When I was in college I heard a specific adjective used again and again to describe my work: Mushy. Webster’s definition: “Soft and pulpy”. In other words, I used six or seven sketchy lines when one was enough, I oversimplified my contours, my values were messy, etc. I was thinking on my paper instead of in my head. Since then, I’ve been on a quest to “sharpen” my drawing skills.
One of the biggest inspirations in accomplishing my goal has been the work of Ray Harris-Ching, New Zealand bird artist. Here are a few of his sketches:
He is a master at capturing minute detail without sacrificing the overall values of the form. I struggle to capture these basic values (highlight, halftone, core-shadow, etc.) when they’re hidden beneath a web of feather patterns. So I practice. Yesterday I sketched a curlew, beginning with the contours:
Already my drawing looks over-simplified when compared to Ray Ching's sketches.

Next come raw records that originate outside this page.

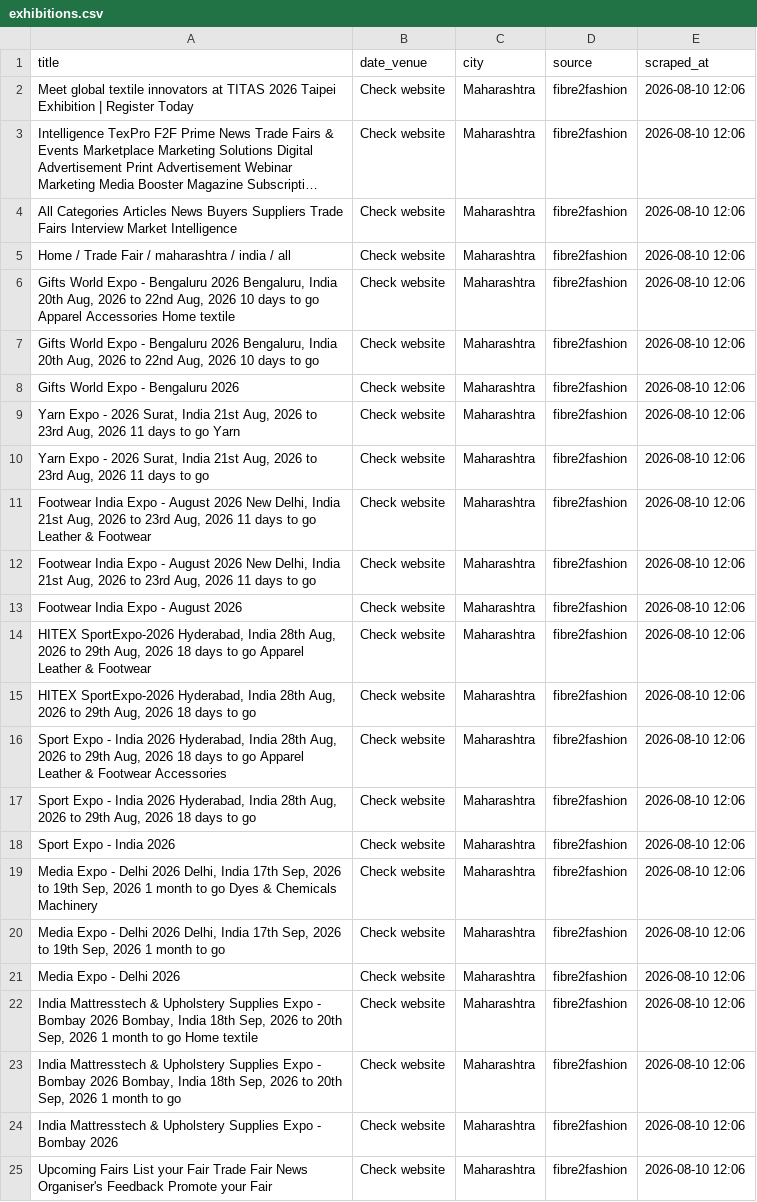
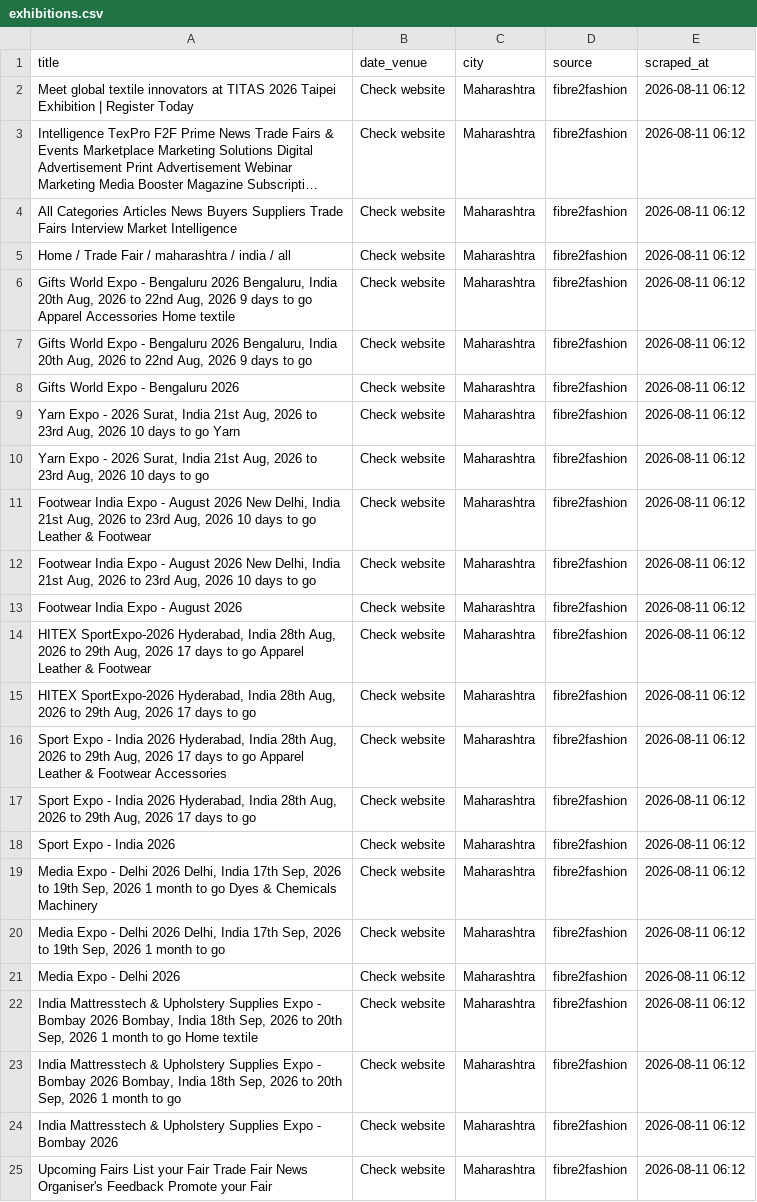
Before and after one commit to Customer-Delight/mh-exhibitions-scraper, a CSV file: exhibitions.csv, drawn as a sheet; long unchanged cells end in …; the diff names each change by its address in the sheet, - before the commit and + after, or states it on an @@ line.

```diff
--- a/exhibitions.csv
+++ b/exhibitions.csv
-E2:E25 (scraped_at): 2026-08-10 12:06
+E2:E25 (scraped_at): 2026-08-11 06:12
-A6 (title): …Aug, 2026 10 days to…
+A6 (title): …Aug, 2026 9 days to…
-A7 (title): …Aug, 2026 10 days to…
+A7 (title): …Aug, 2026 9 days to…
-A9 (title): …Aug, 2026 11 days to…
+A9 (title): …Aug, 2026 10 days to…
-A10 (title): …Aug, 2026 11 days to…
+A10 (title): …Aug, 2026 10 days to…
-A11 (title): …Aug, 2026 11 days to…
+A11 (title): …Aug, 2026 10 days to…
-A12 (title): …Aug, 2026 11 days to…
+A12 (title): …Aug, 2026 10 days to…
-A14 (title): …Aug, 2026 18 days to…
+A14 (title): …Aug, 2026 17 days to…
-A15 (title): …Aug, 2026 18 days to…
+A15 (title): …Aug, 2026 17 days to…
-A16 (title): …Aug, 2026 18 days to…
+A16 (title): …Aug, 2026 17 days to…
-A17 (title): …Aug, 2026 18 days to…
+A17 (title): …Aug, 2026 17 days to…
```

To finish I drew in the intricate feather pattern, shaded the form, and darkened any details that fell into shadow (in that order). Here’s my final sketch:
And now here's a side-by-side of mine (turned black and white) and one of Raymond Ching's so you can compare the level of detail:
His ability to capture minute shifts in contours and value contrast wins against mine hands down. You can only draw as well as you can see, so I'll keep working on seeing that hyper-detail. Until next time!